■ **Requirement**:
Using the material below, write out every entry exactly.

■ **Data under study**:
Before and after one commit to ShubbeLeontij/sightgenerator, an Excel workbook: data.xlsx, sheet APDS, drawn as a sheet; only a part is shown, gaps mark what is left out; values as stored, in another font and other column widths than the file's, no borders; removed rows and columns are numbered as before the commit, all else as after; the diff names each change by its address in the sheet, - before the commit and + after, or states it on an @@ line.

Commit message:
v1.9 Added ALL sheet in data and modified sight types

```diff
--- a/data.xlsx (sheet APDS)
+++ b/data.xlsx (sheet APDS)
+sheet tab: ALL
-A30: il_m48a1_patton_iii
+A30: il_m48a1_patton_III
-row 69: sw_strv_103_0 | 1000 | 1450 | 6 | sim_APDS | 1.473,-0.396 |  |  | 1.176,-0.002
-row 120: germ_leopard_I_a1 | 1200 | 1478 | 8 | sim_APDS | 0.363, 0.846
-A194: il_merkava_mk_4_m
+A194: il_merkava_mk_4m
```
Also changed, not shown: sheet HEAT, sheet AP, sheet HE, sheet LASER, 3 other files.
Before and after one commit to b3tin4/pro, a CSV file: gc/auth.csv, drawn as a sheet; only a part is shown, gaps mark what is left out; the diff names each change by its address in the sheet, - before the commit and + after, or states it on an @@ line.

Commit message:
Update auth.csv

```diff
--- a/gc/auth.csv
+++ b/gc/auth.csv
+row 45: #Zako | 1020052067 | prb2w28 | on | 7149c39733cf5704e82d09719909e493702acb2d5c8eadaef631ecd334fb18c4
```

■ **Reply to the task**:
Before and after one commit to ShubbeLeontij/sightgenerator, an Excel workbook: data.xlsx, sheet APDS, drawn as a sheet; only a part is shown, gaps mark what is left out; values as stored, in another font and other column widths than the file's, no borders; removed rows and columns are numbered as before the commit, all else as after; the diff names each change by its address in the sheet, - before the commit and + after, or states it on an @@ line.

Commit message:
v1.9 Added ALL sheet in data and modified sight types

```diff
--- a/data.xlsx (sheet APDS)
+++ b/data.xlsx (sheet APDS)
+sheet tab: ALL
-A30: il_m48a1_patton_iii
+A30: il_m48a1_patton_III
-row 69: sw_strv_103_0 | 1000 | 1450 | 6 | sim_APDS | 1.473,-0.396 |  |  | 1.176,-0.002
-row 120: germ_leopard_I_a1 | 1200 | 1478 | 8 | sim_APDS | 0.363, 0.846
-A194: il_merkava_mk_4_m
+A194: il_merkava_mk_4m
```
Also changed, not shown: sheet HEAT, sheet AP, sheet HE, sheet LASER, 3 other files.
Before and after one commit to b3tin4/pro, a CSV file: gc/auth.csv, drawn as a sheet; only a part is shown, gaps mark what is left out; the diff names each change by its address in the sheet, - before the commit and + after, or states it on an @@ line.

Commit message:
Update auth.csv

```diff
--- a/gc/auth.csv
+++ b/gc/auth.csv
+row 45: #Zako | 1020052067 | prb2w28 | on | 7149c39733cf5704e82d09719909e493702acb2d5c8eadaef631ecd334fb18c4
```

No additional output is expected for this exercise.